- Read the paper: Fueling a New Order? The New Geopolitical and Security Consequences of Energy |April 15, 2014. By: Bruce Jones, David Steven and Emily O’Brien. Brookings Institute; Washington, DC.
BACKGROUND: This week, the class reading assignments are a couple conference papers I wrote a few years ago on the history and structure of today’s global oil system, and how it grew to replace the neo-colonial oil system. Continue reading
Posted in China, Energy and Geopolitics, Energy and Geostrategy, Euroepen Union, Gas globalization, Global Oil Market, Global Oil system, international relations, Latin America, LNG, Oil course, Oil prices, Oil supply, OPEC, Persian Gulf, Resource conflicts, Russia, Saudi Arabia, Seminar, shale gas, shale oil, The USA, Tight oil, Trade and Commerce, U.S. oil, unconventional energy
Tagged Bruce Jones, Business and Economy, China, David Pumphrey., David Steven, Energy, Fereidun Fesharaki, Global Oil System, Iran, Iraq, Latin America, Middle East, oil sector, OPEC, Persian Gulf, Saudi, Saudi Arabia, South China Sea, United States, Washington
Globalizing gas market, creating OECD strategic reserves could make embargoes history | By Thomas W. O’Donnell 6May14| Post-war Western Europe was twice the target of energy embargoes, each dramatically altering its energy landscape. A lesson for today is that Europe’s present natural gas dependence on Russia can be addressed with a gas policy like that adopted by the OECD for oil in 1973 – one that launched today’s collective, market centered, and embargo-proof global oil security system.
Russian President Vladimir Putin wrote a letter made public April 10, 2014, warning several EU heads of state that Ukraine must pay its past due gas bill of $2.2 billion or Russian energy giant, Gazprom, “will completely or partially cease gas deliveries” to the country and be “compelled” to insist on payments one month in advance for any future deliveries – including $5 billion to refill Ukraine’s gas reserves before next winter.

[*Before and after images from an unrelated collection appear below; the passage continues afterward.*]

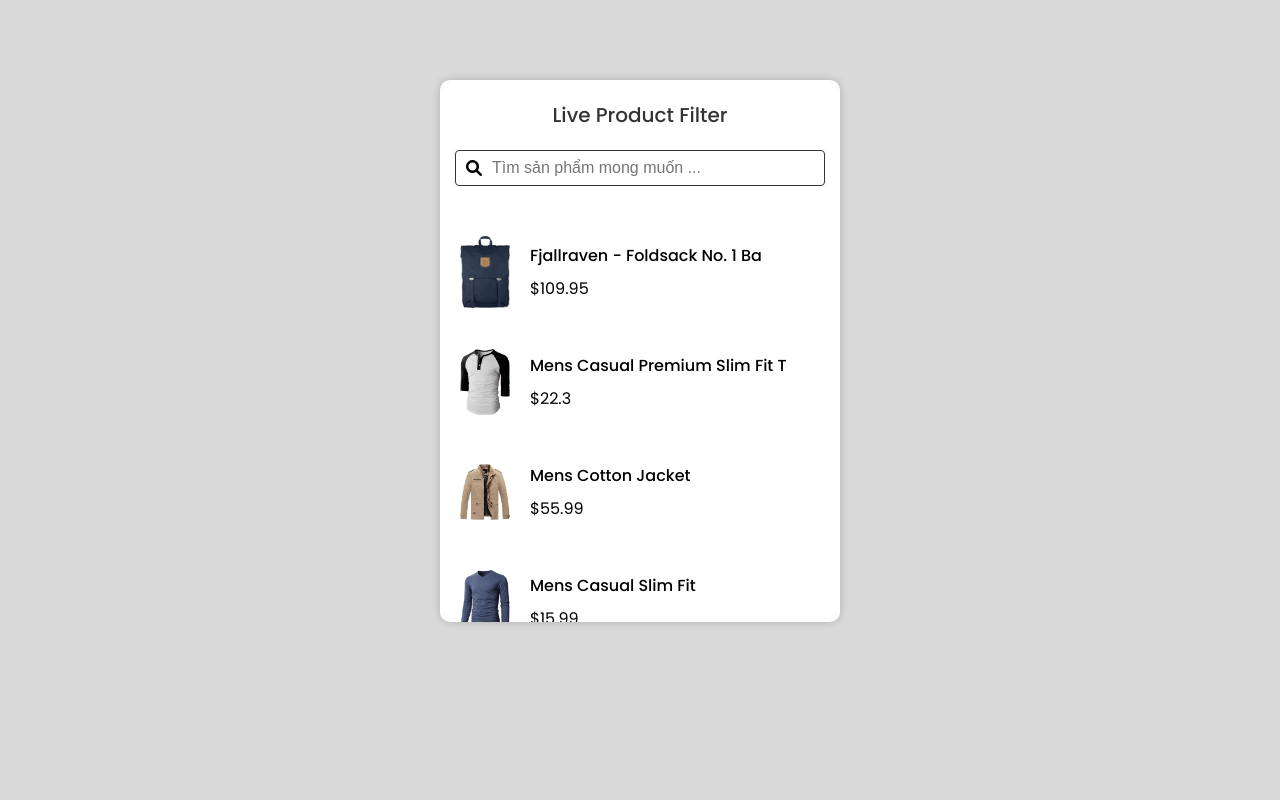
Repository: huannt2001/live-product-filter
Page: index.html
An editor plug-in stored every save of this project. The page is shown before and after the next save, followed by the edit.
The browser window is 1280 px wide. The pictures show the whole page.

Above is the page before, as saved 2022-01-08 10:37:08.

After the next save:
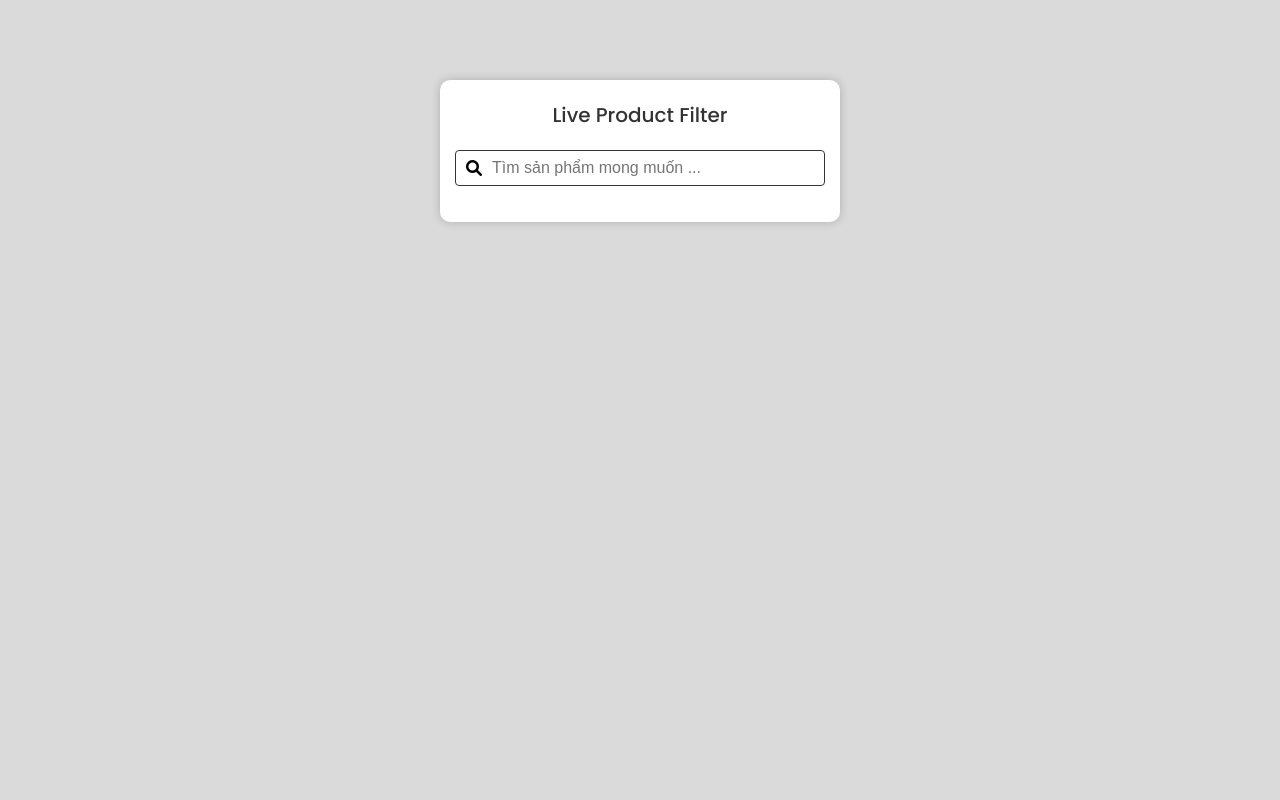
Saved 2 h 39 min later.
--- a/index.html
+++ b/index.html
@@ -27,7 +27,7 @@
         </div>
 
         <div class="product-list">
-            <div class="product__item">
+            <!-- <div class="product__item">
                 <img src="./img/img1.jpg" alt="" class="product__item-image">
                 <div class="product__item-desc">
                     <h4 class="product__item-name">Fjallraven - Foldsack No. 1 Ba</h4>
@@ -166,7 +166,7 @@
                     <h4 class="product__item-name">DANVOUY Womens T Shirt Casual</h4>
                     <div class="product__item-price">$12.99</div>
                 </div>
-            </div>
+            </div> -->
         </div>
     </div>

CONTINUE READING AT: IP Journal of The German Council on Foreign Relations.
Posted in Energy and Geopolitics, Energy and Geostrategy, Euroepen Union, Gas globalization, gas internationalization, Germany, Global Oil Market, Global Oil system, international relations, LNG, Oil supply, OPEC, Putin, Resource conflicts, Russia, Sanctions, Saudi Arabia, shale gas, The USA, Trade and Commerce, Ukraine, unconventional energy
Tagged Business and Economy, Energy, energy landscape, Europe, natural gas, OECD, OPEC, Saudi Arabia, Thomas W. O'Donnell, United States, Washington, Western Europe